EXERCISE GOAL.
For each line of the listing that holds "ttottueng", show the full line.

INPUT DATA.
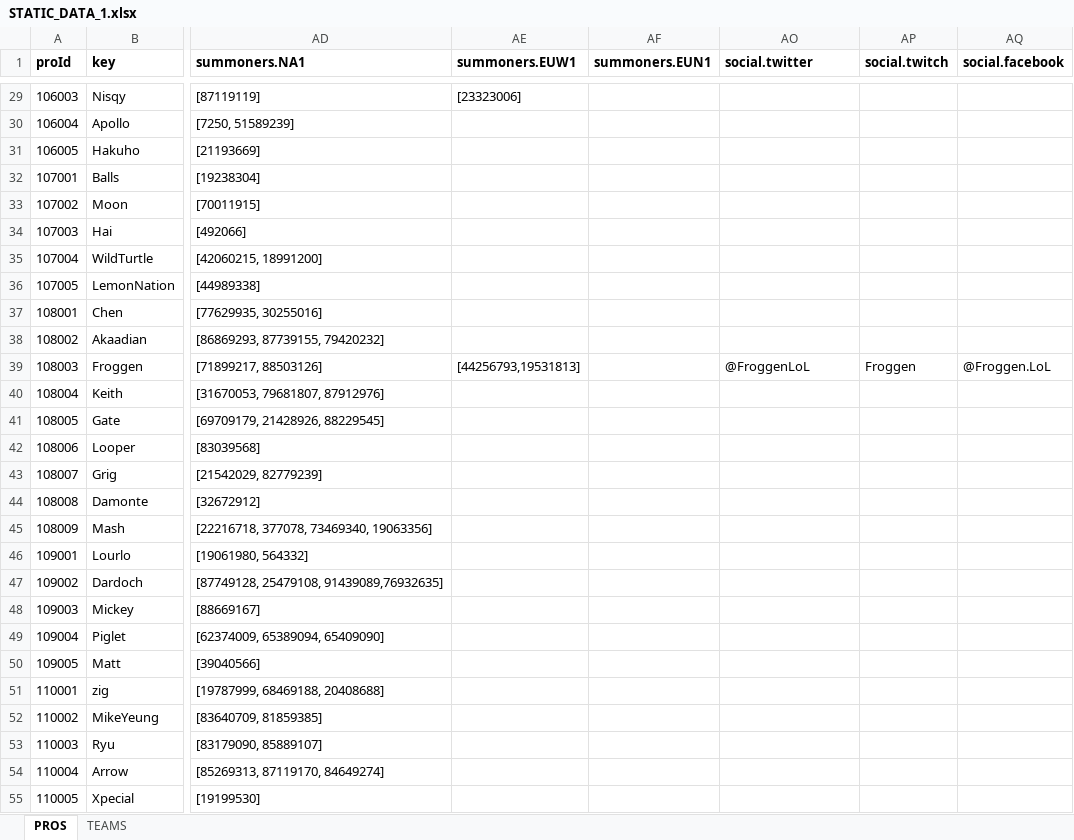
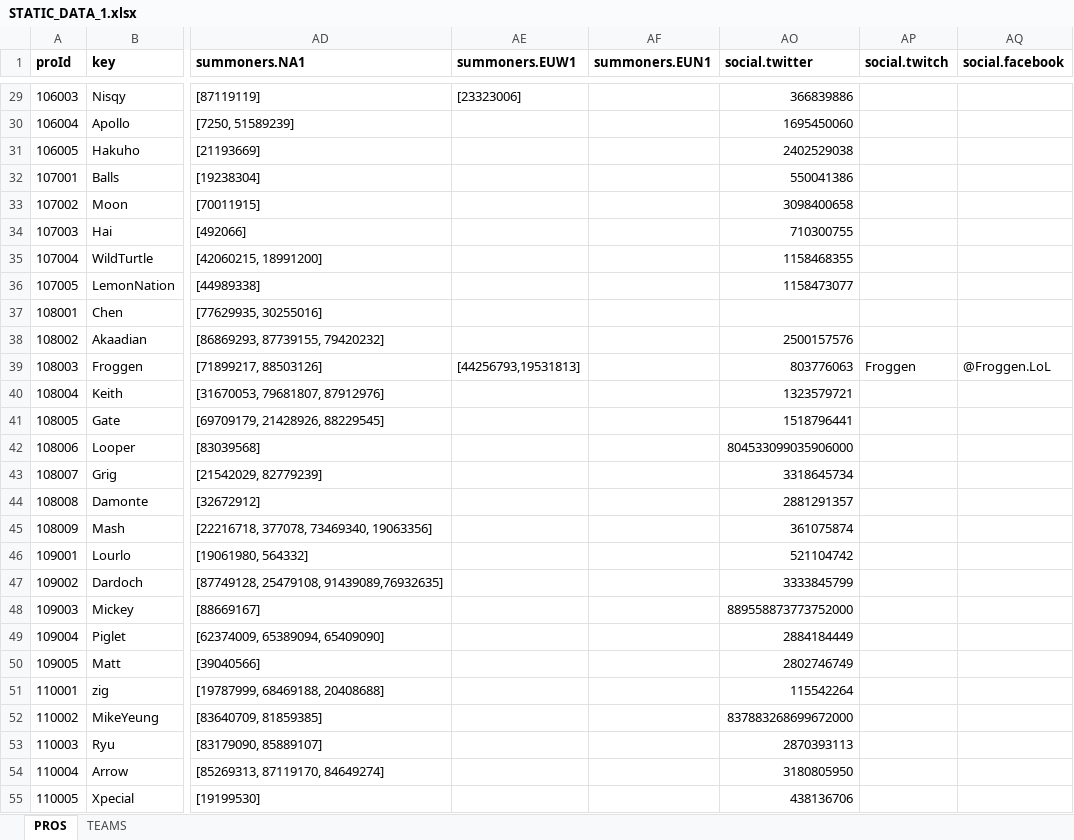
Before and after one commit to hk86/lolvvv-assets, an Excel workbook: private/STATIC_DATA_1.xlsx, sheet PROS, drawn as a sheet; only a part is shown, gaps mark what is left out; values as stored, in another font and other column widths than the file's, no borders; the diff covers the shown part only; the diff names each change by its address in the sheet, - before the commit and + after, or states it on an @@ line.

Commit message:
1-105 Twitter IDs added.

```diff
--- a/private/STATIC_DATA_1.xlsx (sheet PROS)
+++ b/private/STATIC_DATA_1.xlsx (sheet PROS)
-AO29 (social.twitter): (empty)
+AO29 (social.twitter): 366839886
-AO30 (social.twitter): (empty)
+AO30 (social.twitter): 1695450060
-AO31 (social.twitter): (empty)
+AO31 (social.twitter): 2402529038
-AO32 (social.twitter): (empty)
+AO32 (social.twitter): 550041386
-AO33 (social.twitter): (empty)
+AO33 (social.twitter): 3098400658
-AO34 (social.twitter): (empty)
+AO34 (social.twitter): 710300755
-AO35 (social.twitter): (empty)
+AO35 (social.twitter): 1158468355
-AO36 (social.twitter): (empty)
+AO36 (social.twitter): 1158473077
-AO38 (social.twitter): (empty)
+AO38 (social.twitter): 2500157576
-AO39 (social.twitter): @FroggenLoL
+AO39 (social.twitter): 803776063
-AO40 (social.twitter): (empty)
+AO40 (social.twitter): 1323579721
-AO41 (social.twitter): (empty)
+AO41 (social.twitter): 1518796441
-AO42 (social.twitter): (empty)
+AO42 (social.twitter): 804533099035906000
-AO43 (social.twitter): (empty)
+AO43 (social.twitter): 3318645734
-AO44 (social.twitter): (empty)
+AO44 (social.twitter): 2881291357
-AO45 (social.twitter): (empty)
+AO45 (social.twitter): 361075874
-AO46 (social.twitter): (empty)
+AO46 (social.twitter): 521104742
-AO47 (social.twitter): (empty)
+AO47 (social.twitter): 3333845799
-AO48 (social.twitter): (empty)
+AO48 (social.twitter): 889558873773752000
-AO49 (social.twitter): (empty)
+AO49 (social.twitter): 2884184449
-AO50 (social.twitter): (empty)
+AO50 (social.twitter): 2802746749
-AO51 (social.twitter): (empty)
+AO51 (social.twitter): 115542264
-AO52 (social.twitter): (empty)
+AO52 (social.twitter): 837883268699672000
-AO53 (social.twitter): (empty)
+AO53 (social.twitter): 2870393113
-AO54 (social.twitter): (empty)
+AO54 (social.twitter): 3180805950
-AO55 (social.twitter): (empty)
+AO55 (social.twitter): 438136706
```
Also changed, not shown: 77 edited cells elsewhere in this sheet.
---
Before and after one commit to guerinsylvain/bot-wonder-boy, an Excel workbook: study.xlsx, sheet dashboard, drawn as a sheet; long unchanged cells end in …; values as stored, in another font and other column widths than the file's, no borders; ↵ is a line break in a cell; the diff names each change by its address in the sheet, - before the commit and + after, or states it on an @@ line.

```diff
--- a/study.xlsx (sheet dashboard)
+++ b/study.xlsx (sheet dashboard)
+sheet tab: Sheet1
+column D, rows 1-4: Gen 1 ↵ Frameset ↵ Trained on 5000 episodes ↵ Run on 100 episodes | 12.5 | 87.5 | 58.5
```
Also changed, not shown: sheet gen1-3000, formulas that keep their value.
* * *
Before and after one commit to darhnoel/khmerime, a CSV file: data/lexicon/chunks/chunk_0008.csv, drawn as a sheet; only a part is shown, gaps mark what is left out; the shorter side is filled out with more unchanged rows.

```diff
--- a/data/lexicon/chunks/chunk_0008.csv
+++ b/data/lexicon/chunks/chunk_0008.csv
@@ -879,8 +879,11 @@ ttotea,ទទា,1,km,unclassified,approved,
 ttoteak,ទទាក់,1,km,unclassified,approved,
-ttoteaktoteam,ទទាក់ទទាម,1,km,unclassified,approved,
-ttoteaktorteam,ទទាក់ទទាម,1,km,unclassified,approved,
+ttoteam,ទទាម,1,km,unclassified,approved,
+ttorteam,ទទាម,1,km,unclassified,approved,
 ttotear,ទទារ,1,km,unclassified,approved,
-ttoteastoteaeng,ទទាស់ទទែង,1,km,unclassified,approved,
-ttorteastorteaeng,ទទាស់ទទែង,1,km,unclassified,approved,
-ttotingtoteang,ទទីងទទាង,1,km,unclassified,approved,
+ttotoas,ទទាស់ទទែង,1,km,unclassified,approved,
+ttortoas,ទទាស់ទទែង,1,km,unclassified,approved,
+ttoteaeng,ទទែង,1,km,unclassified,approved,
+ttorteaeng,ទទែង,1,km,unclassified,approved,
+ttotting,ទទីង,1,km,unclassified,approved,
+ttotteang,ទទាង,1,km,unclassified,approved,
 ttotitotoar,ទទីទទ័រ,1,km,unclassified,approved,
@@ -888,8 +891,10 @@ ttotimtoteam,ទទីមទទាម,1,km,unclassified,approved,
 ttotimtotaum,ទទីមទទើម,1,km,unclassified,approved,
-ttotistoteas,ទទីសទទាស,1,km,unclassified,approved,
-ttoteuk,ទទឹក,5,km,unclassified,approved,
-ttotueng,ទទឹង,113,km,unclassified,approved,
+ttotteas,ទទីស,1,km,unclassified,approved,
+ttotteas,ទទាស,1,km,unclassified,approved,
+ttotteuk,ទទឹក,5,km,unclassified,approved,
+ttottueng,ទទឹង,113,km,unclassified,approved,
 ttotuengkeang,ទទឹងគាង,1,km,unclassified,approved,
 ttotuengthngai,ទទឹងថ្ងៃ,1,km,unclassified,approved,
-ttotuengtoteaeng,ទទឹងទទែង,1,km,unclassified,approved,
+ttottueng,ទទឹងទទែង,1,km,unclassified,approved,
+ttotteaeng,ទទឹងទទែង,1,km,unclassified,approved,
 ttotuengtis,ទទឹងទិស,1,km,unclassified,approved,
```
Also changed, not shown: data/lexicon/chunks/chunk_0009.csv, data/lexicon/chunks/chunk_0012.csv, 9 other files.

REPLY TO THE TASK.
+ttottueng,ទទឹង,113,km,unclassified,approved,
+ttottueng,ទទឹងទទែង,1,km,unclassified,approved,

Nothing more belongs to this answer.